Texas, which once was the focus of rebuilding efforts for Democrats, appears like a setback for Democrats instead. They’ve lost women, if this poll is accurate, and may not be holding onto their usual edge among Hispanics. Davis only has a narrow 46/39 lead in that demographic, and that narrows slightly to 49/43 when leaners are included. Among “others,” presumably Asian voters, Abbott has a double-digit lead without leaners (49/37) and with them (52/37). John Cornyn puts up similar numbers in the Senate tracking poll against David Alameel.
One of the more intriguing questions that the midterm will answer will be just how accurate the YouGov polls turned out to be. Usual polling partners CBS and the NYT teamed up with YouGov this year to expand their reach on midterm contests, and the results have been provocative, to say the least. Ashe Schow points out the contrast between this poll conducted over the last two weeks in Texas and others conducted prior to the stretch run — even those conducted by YouGov:
Of course, one should keep an open mind about this poll, considering the difference between the number of Democratic women and Republican women polled was — unsurprisingly — 12 points. This poll, conducted between Oct. 16 and Oct. 23, is also wildly different from past polls by the same groups, which showed a much closer divide among women.
The previous poll from this group, conducted between Sept. 20 and Oct. 1, found Davis leading among women — 46 percent to Abbott’s 41 percent. She still trailed Abbott overall by 13 points.
And the poll before that, conducted between Aug. 18 and Sept. 2, found Davis losing women voters by just 1 point.
There may be a good explanation for the shift in October. This survey took place just a few days after Davis launched what may be the worst campaign ad of the cycle, accusing Abbott of profiting off of his disability and implying that his identity as a a handicapped person was not authentic. In the middle of the survey period, Davis personally attacked Abbott as someone opposed to interracial marriage, which had to be news to Abbott’s Latina wife. The stink of desperation hung all over this survey period, and women may have been more offended than men at Davis’ tactics.
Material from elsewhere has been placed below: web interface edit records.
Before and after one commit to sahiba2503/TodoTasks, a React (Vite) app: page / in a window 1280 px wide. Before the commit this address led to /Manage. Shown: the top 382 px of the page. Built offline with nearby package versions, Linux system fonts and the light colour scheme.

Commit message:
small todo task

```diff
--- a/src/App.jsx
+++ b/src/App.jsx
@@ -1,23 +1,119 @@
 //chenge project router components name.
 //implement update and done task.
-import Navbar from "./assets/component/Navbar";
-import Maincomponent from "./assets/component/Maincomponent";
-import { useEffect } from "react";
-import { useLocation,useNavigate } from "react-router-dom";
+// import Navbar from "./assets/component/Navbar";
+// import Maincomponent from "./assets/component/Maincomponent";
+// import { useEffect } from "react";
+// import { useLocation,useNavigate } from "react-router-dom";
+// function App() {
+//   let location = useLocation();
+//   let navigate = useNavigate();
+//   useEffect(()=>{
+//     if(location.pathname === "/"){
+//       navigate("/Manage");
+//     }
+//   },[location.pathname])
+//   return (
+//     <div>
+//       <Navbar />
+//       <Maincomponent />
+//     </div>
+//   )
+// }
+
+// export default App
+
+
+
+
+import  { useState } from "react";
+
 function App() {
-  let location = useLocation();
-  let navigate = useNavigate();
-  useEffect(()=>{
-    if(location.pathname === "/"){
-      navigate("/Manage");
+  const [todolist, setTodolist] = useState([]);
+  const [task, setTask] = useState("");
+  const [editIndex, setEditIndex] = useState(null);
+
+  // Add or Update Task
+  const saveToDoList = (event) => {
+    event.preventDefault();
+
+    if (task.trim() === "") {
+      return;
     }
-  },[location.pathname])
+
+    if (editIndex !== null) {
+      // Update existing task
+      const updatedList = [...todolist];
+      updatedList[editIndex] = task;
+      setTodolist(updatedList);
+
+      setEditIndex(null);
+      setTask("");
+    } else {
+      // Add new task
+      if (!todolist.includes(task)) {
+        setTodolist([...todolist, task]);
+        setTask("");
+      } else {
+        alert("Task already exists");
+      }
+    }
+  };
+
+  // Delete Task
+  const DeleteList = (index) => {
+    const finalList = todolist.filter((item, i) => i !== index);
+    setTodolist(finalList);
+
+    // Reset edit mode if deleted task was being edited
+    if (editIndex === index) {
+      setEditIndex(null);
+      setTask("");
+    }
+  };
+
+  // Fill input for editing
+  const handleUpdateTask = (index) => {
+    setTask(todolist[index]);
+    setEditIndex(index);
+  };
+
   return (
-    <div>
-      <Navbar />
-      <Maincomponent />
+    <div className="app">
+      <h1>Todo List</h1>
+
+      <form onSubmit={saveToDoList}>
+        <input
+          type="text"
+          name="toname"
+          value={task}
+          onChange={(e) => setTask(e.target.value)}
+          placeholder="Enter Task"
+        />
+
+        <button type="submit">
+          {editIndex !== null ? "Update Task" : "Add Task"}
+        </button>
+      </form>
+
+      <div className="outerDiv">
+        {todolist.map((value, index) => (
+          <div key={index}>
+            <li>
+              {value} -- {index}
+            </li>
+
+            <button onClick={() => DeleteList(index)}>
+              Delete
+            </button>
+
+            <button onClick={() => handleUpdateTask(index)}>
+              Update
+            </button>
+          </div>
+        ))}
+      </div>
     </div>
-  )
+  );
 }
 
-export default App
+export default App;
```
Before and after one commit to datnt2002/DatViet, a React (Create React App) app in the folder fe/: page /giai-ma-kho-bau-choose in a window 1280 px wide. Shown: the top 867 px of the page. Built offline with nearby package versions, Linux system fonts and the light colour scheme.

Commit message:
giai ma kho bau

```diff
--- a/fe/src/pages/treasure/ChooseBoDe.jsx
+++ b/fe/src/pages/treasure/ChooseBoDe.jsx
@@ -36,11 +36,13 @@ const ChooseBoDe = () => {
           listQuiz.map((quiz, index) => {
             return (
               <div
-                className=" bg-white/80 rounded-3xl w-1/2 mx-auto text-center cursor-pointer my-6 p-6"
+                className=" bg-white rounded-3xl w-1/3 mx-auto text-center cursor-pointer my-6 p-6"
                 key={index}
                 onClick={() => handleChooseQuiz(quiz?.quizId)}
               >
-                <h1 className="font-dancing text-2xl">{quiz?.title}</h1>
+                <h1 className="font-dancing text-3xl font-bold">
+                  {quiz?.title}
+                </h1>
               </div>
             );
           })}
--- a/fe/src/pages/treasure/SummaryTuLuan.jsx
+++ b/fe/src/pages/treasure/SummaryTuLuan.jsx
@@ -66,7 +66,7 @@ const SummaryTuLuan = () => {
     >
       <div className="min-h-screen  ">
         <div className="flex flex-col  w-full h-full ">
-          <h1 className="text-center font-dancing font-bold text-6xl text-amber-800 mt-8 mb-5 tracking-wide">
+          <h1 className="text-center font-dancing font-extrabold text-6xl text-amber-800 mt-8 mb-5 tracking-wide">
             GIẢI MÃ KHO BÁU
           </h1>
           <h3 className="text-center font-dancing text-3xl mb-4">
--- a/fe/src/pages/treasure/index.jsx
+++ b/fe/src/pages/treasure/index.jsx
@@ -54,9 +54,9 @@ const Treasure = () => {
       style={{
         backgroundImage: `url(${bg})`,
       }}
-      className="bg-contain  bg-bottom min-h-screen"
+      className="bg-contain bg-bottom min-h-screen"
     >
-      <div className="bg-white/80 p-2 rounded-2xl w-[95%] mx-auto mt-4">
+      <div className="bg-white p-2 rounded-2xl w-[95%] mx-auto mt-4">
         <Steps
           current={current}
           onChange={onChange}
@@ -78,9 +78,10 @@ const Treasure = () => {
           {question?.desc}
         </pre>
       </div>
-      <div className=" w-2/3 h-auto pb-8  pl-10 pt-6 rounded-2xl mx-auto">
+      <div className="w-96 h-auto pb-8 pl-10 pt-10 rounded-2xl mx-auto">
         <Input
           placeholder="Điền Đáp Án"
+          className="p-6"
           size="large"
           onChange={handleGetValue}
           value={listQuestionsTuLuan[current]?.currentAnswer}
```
At least in terms of its top-line figure, the YouGov poll doesn’t appear to be that much of an outlier. The current RCP average (with this poll included) is 51.6/37.4 Abbott, but only one poll in the last two months show Davis within single digits — and that was taken in the middle of September, long before the reek of desperation became obvious. Davis may still think that she’ll be governor of Texas, but she’s the only one who does so. Not even Texas women are signing onto her “war on women” demagoguery, among the many varieties of that practice that Davis has offered in this election.